Repeat every entry word for word. Images do not belong in the copy.

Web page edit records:
------------------------------
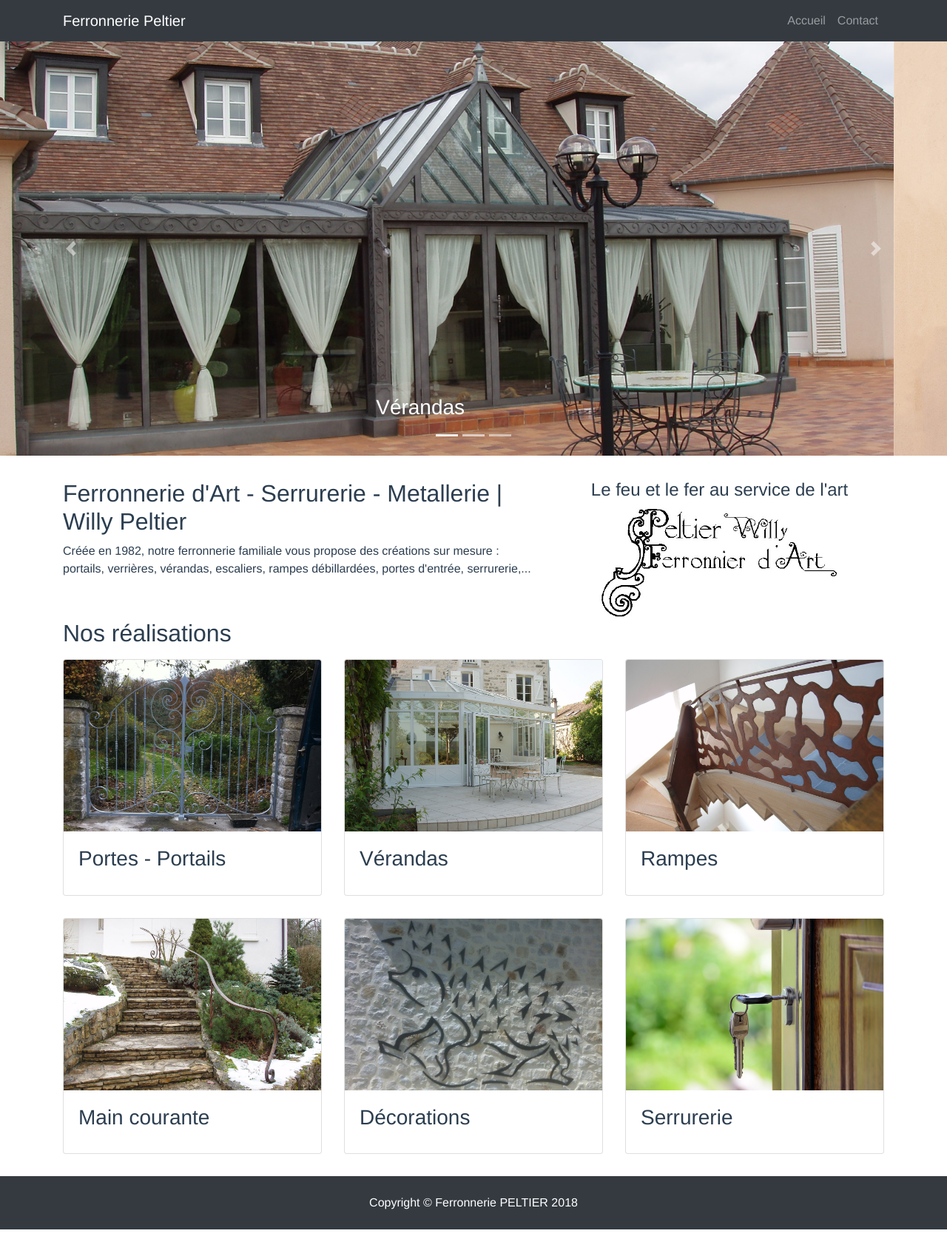
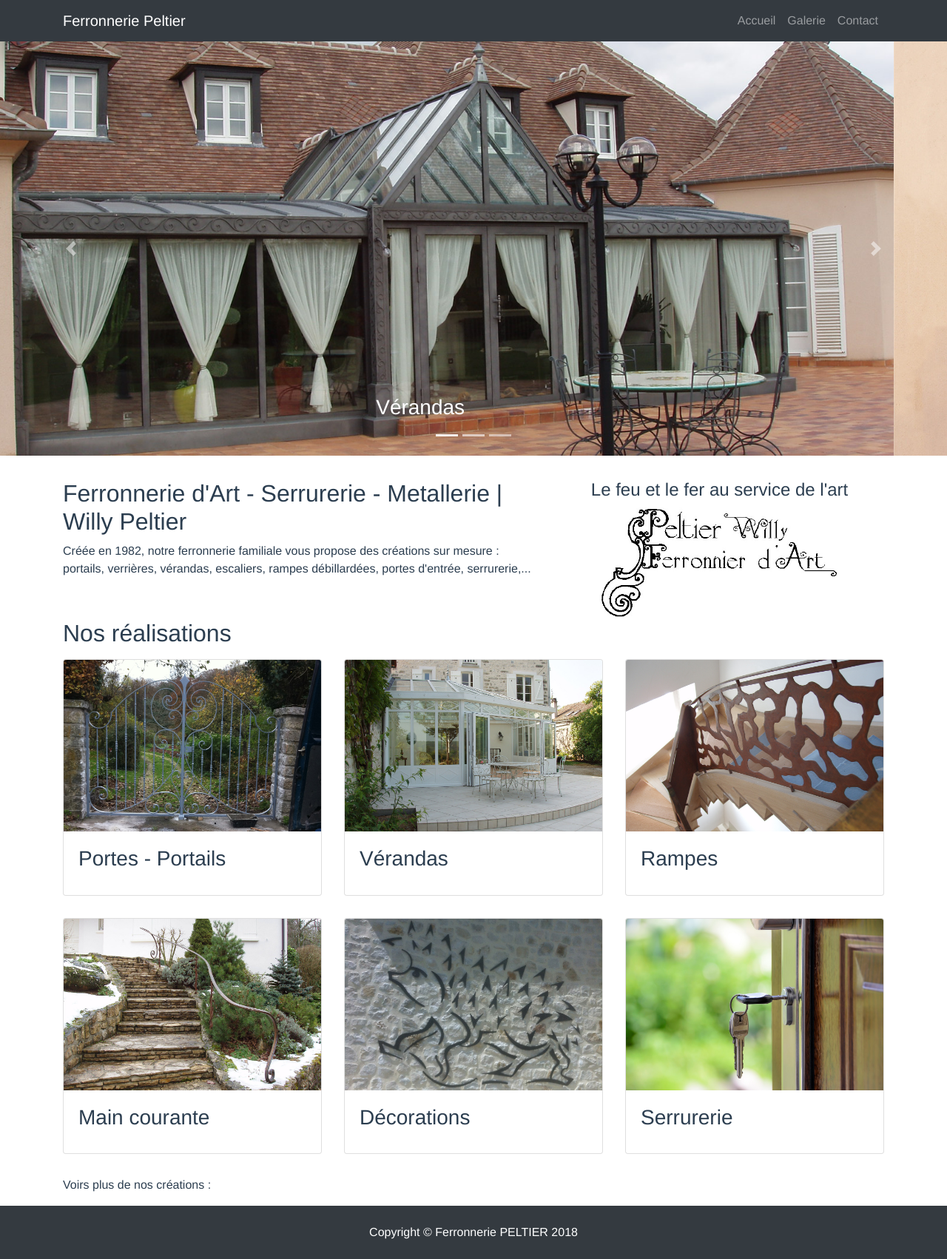
Before and after one commit to Timdev0/ferronnerie-peltier, a Vue app: page / in a window 1280 px wide. Shown: the whole page at 74% size. Before the commit the page ends 1662 px from the top, so only its background shows below. Built offline with nearby package versions, Linux system fonts and the light colour scheme.

Commit message:
add galerie page

```diff
--- a/src/components/Topbar.vue
+++ b/src/components/Topbar.vue
@@ -9,6 +9,9 @@
           <ul class="navbar-nav ml-auto">
             <li class="nav-item">
               <router-link class="nav-link" to="/">Accueil</router-link>
+            </li>
+            <li class="nav-item">
+              <router-link class="nav-link" to="/galerie">Galerie</router-link>
             </li>
             <li class="nav-item">
               <router-link class="nav-link" to="/contact">Contact</router-link>
--- a/src/router.js
+++ b/src/router.js
@@ -3,6 +3,7 @@ import Router from 'vue-router';
 import Home from './views/Home.vue';
 import Contact from './views/Contact.vue';
 import notFound from './views/404.vue';
+import Galerie from './views/Galerie.vue';
 
 Vue.use(Router);
 
@@ -14,16 +15,25 @@ export default new Router({
       name: 'home',
       component: Home,
     },
+
     {
       path: '/contact',
       name: 'contact',
       component: Contact,
     },
+
+    {
+      path: '/galerie',
+      name: 'galerie',
+      component: Galerie,
+    },
+
     {
       path: '/404',
       name: '404',
       component: notFound,
     },
+
     {
       path: '*',
       redirect: '/404',
--- /dev/null
+++ b/src/views/Galerie.vue
@@ -0,0 +1,5 @@
+<template>
+    <div id="galerie" class="container">
+        <h2>yo</h2>
+    </div>
+</template>
--- a/src/views/Home.vue
+++ b/src/views/Home.vue
@@ -115,6 +115,7 @@
             </div>
           </div>
         </div>
+        <p class="see-more">Voirs plus de nos créations : </p>
       </div>
     </div>
 
@@ -172,4 +173,8 @@ export default {
 h1.content{
   font-size: 2rem;
 }
+
+.see-more{
+  padding-left: 15px;
+}
 </style>
```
------------------------------
RESPONSE TO THE TASK:
Before and after one commit to Timdev0/ferronnerie-peltier, a Vue app: page / in a window 1280 px wide. Shown: the whole page at 74% size. Before the commit the page ends 1662 px from the top, so only its background shows below. Built offline with nearby package versions, Linux system fonts and the light colour scheme.

Commit message:
add galerie page

```diff
--- a/src/components/Topbar.vue
+++ b/src/components/Topbar.vue
@@ -9,6 +9,9 @@
           <ul class="navbar-nav ml-auto">
             <li class="nav-item">
               <router-link class="nav-link" to="/">Accueil</router-link>
+            </li>
+            <li class="nav-item">
+              <router-link class="nav-link" to="/galerie">Galerie</router-link>
             </li>
             <li class="nav-item">
               <router-link class="nav-link" to="/contact">Contact</router-link>
--- a/src/router.js
+++ b/src/router.js
@@ -3,6 +3,7 @@ import Router from 'vue-router';
 import Home from './views/Home.vue';
 import Contact from './views/Contact.vue';
 import notFound from './views/404.vue';
+import Galerie from './views/Galerie.vue';
 
 Vue.use(Router);
 
@@ -14,16 +15,25 @@ export default new Router({
       name: 'home',
       component: Home,
     },
+
     {
       path: '/contact',
       name: 'contact',
       component: Contact,
     },
+
+    {
+      path: '/galerie',
+      name: 'galerie',
+      component: Galerie,
+    },
+
     {
       path: '/404',
       name: '404',
       component: notFound,
     },
+
     {
       path: '*',
       redirect: '/404',
--- /dev/null
+++ b/src/views/Galerie.vue
@@ -0,0 +1,5 @@
+<template>
+    <div id="galerie" class="container">
+        <h2>yo</h2>
+    </div>
+</template>
--- a/src/views/Home.vue
+++ b/src/views/Home.vue
@@ -115,6 +115,7 @@
             </div>
           </div>
         </div>
+        <p class="see-more">Voirs plus de nos créations : </p>
       </div>
     </div>
 
@@ -172,4 +173,8 @@ export default {
 h1.content{
   font-size: 2rem;
 }
+
+.see-more{
+  padding-left: 15px;
+}
 </style>
```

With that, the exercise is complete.